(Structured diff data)
════════════════════

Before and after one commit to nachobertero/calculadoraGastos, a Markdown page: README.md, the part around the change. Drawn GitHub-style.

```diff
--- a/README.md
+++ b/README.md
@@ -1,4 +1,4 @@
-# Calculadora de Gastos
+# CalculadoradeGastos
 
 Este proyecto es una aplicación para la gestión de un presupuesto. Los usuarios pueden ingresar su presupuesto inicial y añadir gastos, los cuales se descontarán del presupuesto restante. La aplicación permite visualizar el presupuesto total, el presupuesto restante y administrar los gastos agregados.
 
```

════════════════════

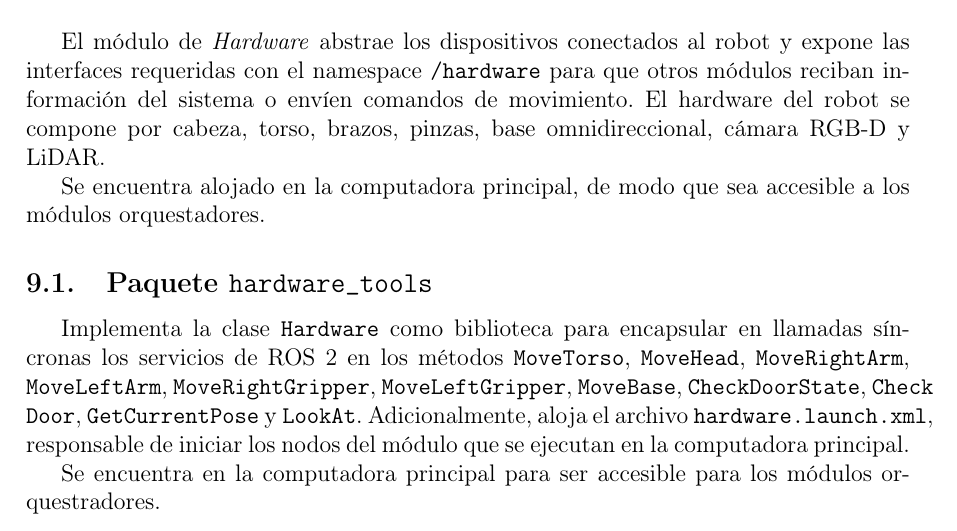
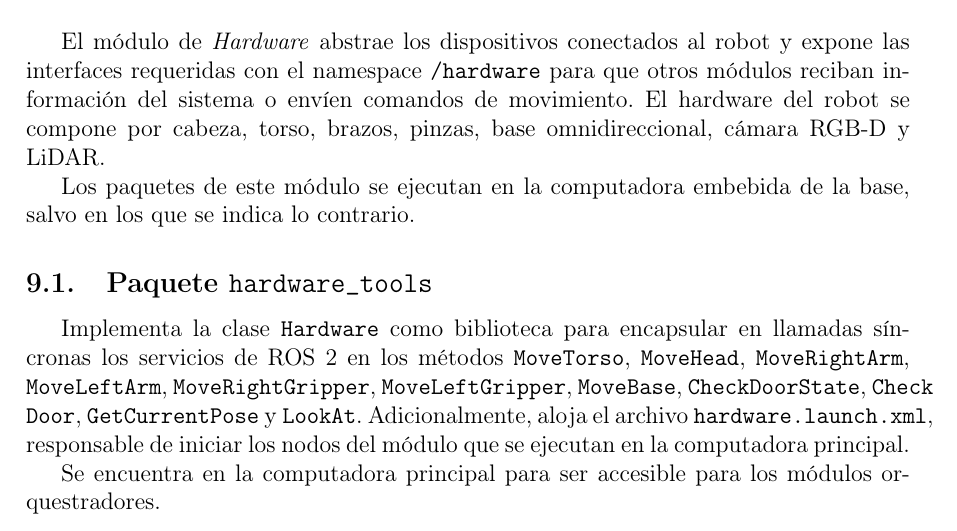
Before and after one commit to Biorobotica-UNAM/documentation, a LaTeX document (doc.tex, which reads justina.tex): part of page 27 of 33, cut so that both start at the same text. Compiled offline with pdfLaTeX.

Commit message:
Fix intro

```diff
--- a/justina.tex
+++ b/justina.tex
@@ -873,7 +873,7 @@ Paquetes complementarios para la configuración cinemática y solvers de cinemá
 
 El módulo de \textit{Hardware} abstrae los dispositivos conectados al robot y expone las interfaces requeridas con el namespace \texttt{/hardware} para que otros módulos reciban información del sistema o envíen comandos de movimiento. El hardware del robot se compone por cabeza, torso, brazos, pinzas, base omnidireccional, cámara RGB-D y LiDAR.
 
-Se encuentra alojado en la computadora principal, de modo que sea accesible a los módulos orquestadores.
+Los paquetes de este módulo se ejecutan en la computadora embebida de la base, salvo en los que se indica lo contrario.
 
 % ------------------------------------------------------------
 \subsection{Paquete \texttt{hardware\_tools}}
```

════════════════════

▶ ACTIVITY: Pull out every line holding "para" from the records above, and copy it.

▶ SOLUTION TO THE EXERCISE:
 Este proyecto es una aplicación para la gestión de un presupuesto. Los usuarios pueden ingresar su presupuesto inicial y añadir gastos, los cuales se descontarán del presupuesto restante. La aplicación permite visualizar el presupuesto total, el presupuesto restante y administrar los gastos agregados.
@@ -873,7 +873,7 @@ Paquetes complementarios para la configuración cinemática y solvers de cinemá
 El módulo de \textit{Hardware} abstrae los dispositivos conectados al robot y expone las interfaces requeridas con el namespace \texttt{/hardware} para que otros módulos reciban información del sistema o envíen comandos de movimiento. El hardware del robot se compone por cabeza, torso, brazos, pinzas, base omnidireccional, cámara RGB-D y LiDAR.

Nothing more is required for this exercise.